# Detected change data:
|---|

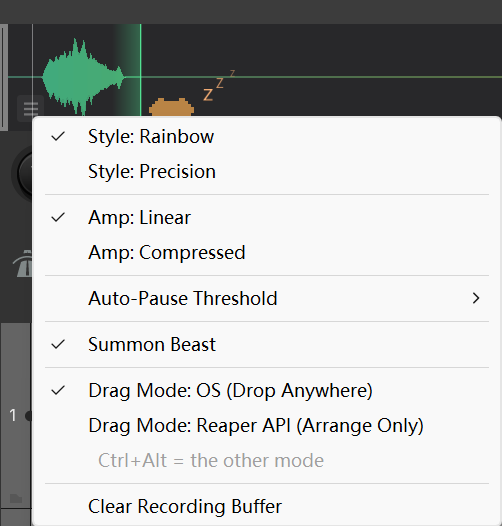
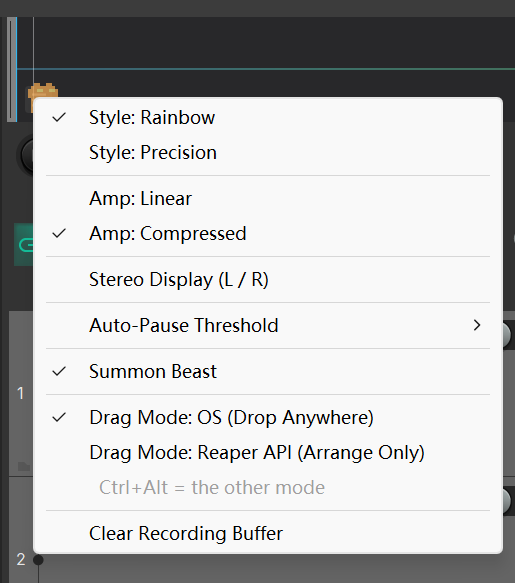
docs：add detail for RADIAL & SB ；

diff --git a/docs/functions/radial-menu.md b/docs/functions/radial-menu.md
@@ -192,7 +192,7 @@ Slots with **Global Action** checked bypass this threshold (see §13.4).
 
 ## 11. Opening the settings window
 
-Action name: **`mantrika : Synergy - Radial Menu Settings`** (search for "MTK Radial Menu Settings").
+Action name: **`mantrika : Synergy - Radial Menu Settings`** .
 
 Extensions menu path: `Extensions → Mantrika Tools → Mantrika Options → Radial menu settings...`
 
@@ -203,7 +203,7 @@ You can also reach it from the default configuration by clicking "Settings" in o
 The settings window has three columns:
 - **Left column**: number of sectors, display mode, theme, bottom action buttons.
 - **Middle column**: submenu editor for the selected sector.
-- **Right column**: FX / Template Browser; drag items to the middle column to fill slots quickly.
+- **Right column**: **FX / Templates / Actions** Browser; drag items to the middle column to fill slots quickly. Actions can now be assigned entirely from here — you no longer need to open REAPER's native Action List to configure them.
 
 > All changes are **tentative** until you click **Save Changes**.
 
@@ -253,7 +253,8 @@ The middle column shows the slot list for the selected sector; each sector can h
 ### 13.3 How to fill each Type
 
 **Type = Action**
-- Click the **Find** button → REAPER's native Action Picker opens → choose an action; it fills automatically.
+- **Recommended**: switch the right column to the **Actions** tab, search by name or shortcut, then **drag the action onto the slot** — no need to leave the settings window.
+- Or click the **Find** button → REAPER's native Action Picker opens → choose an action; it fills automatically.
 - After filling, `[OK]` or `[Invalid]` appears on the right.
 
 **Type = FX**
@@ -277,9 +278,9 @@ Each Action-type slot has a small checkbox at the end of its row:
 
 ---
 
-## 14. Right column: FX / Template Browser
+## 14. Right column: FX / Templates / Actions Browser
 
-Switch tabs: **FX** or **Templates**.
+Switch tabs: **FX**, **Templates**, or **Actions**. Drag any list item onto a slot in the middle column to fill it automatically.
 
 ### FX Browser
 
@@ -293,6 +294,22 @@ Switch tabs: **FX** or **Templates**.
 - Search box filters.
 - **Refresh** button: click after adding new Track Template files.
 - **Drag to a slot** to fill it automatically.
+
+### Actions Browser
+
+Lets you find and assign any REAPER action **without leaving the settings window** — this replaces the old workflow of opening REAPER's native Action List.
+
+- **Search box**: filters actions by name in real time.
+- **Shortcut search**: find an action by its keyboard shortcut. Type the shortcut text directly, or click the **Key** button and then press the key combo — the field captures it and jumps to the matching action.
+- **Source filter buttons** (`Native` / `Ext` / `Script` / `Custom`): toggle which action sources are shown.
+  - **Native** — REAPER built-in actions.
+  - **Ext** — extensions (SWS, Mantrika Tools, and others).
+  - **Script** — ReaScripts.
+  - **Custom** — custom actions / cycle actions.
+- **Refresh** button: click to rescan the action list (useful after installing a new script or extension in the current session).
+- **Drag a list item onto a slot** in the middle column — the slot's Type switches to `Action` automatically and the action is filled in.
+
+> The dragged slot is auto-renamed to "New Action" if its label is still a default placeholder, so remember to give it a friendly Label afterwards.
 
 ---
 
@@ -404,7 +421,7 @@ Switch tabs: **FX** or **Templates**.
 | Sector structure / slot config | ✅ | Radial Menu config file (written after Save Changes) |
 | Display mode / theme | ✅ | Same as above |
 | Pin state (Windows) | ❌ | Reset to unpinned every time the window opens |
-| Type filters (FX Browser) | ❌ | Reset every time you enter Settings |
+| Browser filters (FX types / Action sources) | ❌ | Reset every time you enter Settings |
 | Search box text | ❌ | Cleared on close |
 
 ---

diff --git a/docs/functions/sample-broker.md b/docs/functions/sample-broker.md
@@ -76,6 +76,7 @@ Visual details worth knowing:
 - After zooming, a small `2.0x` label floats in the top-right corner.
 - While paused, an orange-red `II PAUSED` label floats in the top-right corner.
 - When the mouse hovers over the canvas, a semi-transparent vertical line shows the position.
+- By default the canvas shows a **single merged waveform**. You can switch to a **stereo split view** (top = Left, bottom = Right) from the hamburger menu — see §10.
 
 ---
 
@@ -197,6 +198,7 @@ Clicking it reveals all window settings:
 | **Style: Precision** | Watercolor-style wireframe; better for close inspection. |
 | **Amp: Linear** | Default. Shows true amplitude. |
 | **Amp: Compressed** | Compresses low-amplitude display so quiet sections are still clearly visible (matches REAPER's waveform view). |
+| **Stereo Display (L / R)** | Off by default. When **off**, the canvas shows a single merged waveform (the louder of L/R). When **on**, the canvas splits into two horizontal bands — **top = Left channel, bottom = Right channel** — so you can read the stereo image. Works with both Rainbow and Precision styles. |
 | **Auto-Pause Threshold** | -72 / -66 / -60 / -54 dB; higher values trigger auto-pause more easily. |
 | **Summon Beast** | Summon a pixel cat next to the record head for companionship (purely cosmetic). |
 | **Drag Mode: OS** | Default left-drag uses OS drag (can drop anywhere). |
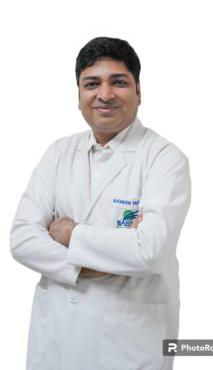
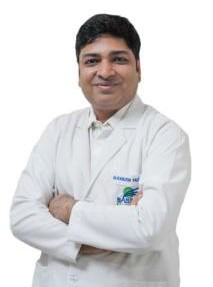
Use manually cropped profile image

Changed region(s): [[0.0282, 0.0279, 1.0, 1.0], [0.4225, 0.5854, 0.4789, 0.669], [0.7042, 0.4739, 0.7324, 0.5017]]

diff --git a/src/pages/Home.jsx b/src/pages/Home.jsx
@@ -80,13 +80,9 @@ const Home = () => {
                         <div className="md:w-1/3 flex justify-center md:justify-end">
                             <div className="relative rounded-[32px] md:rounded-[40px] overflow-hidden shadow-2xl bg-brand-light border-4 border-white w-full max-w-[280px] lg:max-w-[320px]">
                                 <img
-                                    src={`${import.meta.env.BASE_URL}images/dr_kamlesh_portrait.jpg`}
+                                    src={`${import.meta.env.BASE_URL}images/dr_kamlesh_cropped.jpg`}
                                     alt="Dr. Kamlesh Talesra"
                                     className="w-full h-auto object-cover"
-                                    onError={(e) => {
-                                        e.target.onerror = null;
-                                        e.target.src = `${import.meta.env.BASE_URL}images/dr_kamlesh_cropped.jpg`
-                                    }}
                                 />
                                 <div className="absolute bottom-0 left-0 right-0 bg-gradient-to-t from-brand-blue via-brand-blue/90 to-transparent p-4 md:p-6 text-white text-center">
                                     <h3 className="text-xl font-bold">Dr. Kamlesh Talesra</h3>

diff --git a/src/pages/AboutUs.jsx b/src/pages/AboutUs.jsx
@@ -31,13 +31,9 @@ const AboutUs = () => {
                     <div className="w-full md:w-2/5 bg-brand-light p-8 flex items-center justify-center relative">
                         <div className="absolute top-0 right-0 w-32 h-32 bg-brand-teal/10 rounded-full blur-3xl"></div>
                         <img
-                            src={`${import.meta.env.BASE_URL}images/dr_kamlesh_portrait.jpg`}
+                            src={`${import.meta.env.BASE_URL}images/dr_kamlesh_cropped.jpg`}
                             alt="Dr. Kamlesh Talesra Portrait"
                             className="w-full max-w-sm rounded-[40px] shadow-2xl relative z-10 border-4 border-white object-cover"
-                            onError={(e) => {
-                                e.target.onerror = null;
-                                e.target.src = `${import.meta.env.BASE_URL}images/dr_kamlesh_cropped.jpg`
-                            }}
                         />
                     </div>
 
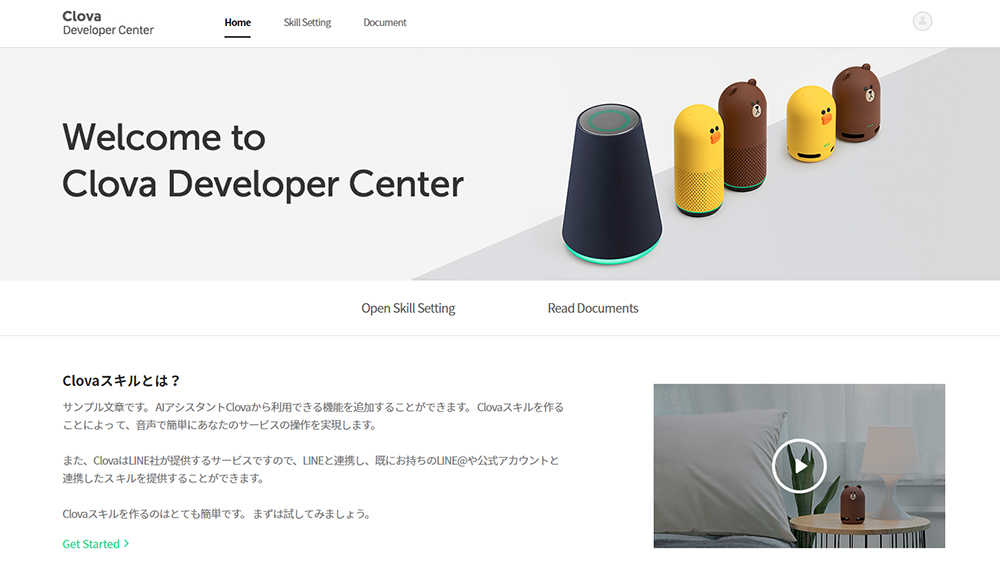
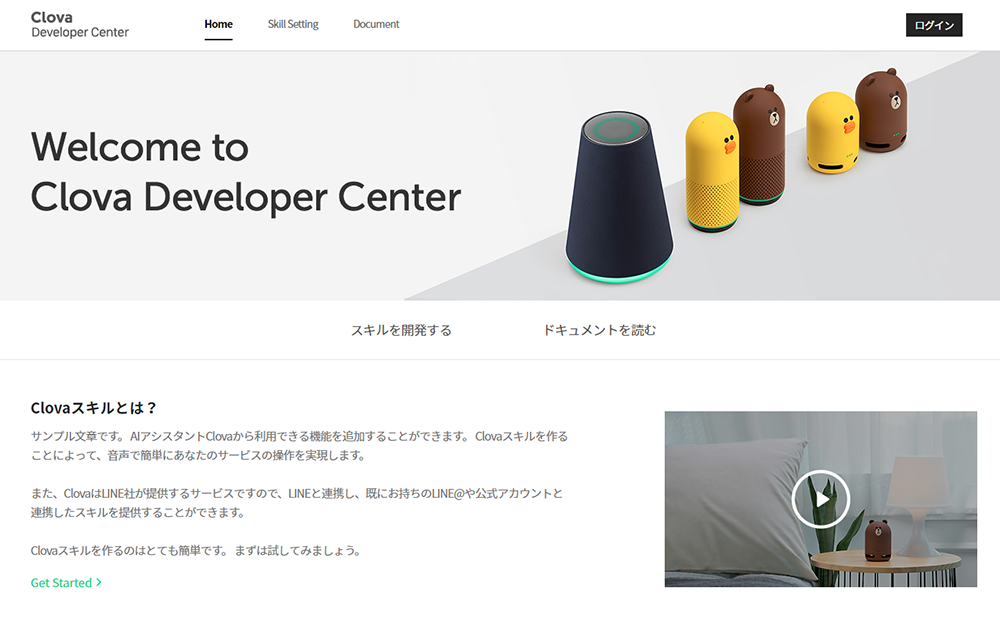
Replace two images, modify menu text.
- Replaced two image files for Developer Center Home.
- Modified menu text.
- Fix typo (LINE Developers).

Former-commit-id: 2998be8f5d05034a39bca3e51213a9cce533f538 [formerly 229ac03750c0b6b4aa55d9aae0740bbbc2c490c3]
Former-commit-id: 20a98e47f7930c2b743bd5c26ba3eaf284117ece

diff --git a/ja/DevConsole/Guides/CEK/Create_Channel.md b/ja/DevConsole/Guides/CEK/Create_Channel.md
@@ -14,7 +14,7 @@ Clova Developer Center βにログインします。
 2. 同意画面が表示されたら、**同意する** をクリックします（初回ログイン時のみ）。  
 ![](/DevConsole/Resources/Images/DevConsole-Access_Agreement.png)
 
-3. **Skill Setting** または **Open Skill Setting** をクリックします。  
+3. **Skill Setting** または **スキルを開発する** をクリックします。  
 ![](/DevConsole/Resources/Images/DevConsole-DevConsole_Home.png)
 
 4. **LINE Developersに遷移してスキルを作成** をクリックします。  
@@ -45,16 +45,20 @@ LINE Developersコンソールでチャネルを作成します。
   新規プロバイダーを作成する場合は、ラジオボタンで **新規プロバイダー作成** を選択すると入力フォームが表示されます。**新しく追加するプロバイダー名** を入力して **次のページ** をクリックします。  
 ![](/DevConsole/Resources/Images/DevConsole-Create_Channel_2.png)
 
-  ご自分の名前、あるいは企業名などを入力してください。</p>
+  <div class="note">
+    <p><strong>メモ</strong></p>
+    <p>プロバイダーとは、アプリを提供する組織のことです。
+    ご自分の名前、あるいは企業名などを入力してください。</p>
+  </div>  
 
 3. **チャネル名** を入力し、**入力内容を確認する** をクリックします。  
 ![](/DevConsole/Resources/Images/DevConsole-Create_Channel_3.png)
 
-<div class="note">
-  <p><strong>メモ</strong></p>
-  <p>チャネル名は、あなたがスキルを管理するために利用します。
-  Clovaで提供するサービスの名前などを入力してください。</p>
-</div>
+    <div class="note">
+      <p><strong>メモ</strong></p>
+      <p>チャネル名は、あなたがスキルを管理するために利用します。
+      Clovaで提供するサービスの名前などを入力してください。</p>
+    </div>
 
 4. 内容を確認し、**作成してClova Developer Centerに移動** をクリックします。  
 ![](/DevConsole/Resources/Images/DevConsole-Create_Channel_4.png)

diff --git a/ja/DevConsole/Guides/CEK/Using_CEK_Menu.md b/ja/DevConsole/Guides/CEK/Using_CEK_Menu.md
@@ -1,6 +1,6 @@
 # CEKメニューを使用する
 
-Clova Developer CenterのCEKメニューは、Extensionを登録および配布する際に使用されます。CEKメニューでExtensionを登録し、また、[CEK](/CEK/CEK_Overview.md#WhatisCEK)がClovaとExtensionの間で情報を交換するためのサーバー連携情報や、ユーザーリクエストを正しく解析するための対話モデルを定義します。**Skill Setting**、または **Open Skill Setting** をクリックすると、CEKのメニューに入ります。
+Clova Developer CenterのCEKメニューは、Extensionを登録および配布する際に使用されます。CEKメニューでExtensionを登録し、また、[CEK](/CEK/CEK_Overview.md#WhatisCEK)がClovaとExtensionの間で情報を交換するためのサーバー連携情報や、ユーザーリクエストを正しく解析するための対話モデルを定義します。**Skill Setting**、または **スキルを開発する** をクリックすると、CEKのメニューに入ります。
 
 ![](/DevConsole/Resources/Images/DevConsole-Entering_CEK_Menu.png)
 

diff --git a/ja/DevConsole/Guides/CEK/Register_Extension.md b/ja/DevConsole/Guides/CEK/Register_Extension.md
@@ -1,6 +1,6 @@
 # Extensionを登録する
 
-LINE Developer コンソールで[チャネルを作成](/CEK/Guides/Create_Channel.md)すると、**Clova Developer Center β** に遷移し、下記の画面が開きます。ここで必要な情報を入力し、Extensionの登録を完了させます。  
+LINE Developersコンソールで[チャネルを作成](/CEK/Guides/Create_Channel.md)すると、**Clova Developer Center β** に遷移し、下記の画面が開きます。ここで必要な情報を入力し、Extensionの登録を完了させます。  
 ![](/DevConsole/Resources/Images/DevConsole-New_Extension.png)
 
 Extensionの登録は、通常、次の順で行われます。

|---|

# Requirement:
Return only the lines running from the start of the entries above to the line that contains "click **Save Changes**.", inclusive, and omit every picture.

# Answer:
docs：add detail for RADIAL & SB ；

diff --git a/docs/functions/radial-menu.md b/docs/functions/radial-menu.md
@@ -192,7 +192,7 @@ Slots with **Global Action** checked bypass this threshold (see §13.4).
 
 ## 11. Opening the settings window
 
-Action name: **`mantrika : Synergy - Radial Menu Settings`** (search for "MTK Radial Menu Settings").
+Action name: **`mantrika : Synergy - Radial Menu Settings`** .
 
 Extensions menu path: `Extensions → Mantrika Tools → Mantrika Options → Radial menu settings...`
 
@@ -203,7 +203,7 @@ You can also reach it from the default configuration by clicking "Settings" in o
 The settings window has three columns:
 - **Left column**: number of sectors, display mode, theme, bottom action buttons.
 - **Middle column**: submenu editor for the selected sector.
-- **Right column**: FX / Template Browser; drag items to the middle column to fill slots quickly.
+- **Right column**: **FX / Templates / Actions** Browser; drag items to the middle column to fill slots quickly. Actions can now be assigned entirely from here — you no longer need to open REAPER's native Action List to configure them.
 
 > All changes are **tentative** until you click **Save Changes**.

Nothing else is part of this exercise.